BEGIN

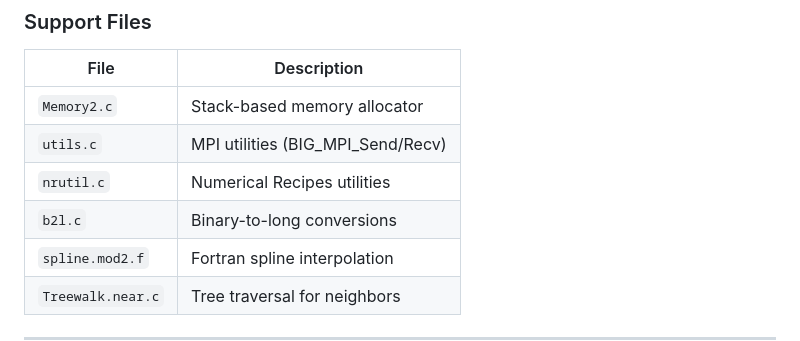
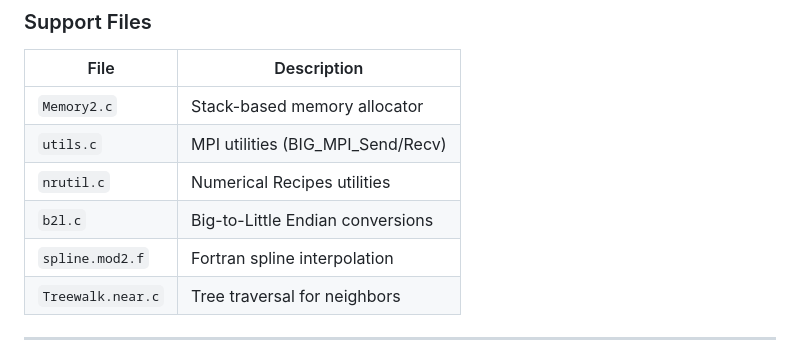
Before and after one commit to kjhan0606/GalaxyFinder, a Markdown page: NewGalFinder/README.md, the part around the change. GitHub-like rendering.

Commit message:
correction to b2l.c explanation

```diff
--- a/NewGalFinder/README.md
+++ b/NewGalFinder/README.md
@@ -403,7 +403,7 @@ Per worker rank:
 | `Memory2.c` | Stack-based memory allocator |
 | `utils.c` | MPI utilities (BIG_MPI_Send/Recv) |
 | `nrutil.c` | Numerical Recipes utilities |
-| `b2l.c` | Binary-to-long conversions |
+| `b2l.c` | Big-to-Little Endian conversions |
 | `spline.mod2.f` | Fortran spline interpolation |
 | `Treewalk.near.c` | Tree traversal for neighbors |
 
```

END
BEGIN

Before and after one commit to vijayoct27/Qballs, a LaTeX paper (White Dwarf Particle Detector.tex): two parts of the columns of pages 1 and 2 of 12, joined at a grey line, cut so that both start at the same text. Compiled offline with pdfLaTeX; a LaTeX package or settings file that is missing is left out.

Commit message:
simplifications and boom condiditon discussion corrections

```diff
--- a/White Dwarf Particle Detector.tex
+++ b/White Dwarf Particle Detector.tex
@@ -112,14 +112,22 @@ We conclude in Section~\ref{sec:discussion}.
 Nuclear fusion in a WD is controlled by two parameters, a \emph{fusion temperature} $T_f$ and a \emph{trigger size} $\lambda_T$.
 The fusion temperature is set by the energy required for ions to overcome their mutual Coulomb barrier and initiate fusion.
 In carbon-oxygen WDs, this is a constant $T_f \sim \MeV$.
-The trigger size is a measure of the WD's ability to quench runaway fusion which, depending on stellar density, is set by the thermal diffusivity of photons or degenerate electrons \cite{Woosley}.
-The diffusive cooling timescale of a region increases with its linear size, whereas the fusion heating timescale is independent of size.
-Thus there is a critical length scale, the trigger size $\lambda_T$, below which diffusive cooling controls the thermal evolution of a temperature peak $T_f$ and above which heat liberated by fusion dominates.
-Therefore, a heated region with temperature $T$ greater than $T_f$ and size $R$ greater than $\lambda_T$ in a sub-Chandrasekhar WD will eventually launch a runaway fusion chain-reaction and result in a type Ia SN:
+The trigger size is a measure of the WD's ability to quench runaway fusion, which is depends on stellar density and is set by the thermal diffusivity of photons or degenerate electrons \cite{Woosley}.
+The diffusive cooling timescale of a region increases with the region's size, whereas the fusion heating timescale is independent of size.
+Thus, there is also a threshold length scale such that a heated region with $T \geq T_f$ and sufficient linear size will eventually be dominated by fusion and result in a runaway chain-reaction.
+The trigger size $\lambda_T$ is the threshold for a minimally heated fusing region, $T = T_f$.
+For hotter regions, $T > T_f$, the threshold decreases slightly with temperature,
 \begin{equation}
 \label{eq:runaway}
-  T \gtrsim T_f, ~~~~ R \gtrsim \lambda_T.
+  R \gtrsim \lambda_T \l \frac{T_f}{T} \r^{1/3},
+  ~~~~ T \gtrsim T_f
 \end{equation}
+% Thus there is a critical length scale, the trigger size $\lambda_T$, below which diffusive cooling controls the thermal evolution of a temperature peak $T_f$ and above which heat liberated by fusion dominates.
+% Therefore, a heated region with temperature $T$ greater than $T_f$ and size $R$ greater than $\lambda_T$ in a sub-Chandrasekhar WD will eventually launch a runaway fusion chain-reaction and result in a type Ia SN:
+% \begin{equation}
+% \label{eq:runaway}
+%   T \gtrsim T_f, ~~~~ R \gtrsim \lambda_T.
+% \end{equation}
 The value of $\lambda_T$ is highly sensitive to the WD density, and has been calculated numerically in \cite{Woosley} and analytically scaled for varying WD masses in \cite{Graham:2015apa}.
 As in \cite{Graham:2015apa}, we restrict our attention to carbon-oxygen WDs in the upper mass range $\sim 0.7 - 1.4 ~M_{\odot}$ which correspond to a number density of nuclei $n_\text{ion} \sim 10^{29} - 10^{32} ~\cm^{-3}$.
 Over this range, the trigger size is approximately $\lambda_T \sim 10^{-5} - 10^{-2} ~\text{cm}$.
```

END
BEGIN

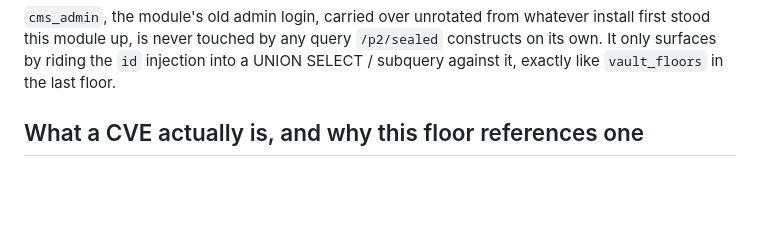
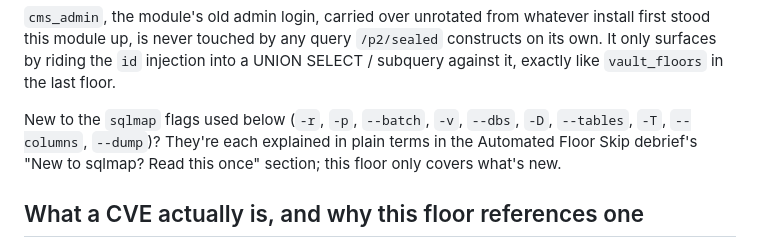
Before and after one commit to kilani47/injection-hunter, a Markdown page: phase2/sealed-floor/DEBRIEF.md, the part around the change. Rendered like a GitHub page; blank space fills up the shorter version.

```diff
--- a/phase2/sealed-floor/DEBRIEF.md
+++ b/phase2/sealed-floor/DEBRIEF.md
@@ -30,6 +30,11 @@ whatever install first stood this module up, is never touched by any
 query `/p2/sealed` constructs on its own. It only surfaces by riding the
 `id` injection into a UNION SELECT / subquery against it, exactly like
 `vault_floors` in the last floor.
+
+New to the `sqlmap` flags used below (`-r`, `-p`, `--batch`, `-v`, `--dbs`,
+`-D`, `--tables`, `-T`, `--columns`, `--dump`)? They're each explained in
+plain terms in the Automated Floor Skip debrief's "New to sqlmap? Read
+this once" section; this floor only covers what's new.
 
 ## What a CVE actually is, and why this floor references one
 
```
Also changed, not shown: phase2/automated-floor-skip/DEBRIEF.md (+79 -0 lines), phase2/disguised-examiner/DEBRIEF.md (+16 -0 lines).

END

Task brief: Gather from the data above every line with the string "oxygen".

Solution:
 In carbon-oxygen WDs, this is a constant $T_f \sim \MeV$.
 As in \cite{Graham:2015apa}, we restrict our attention to carbon-oxygen WDs in the upper mass range $\sim 0.7 - 1.4 ~M_{\odot}$ which correspond to a number density of nuclei $n_\text{ion} \sim 10^{29} - 10^{32} ~\cm^{-3}$.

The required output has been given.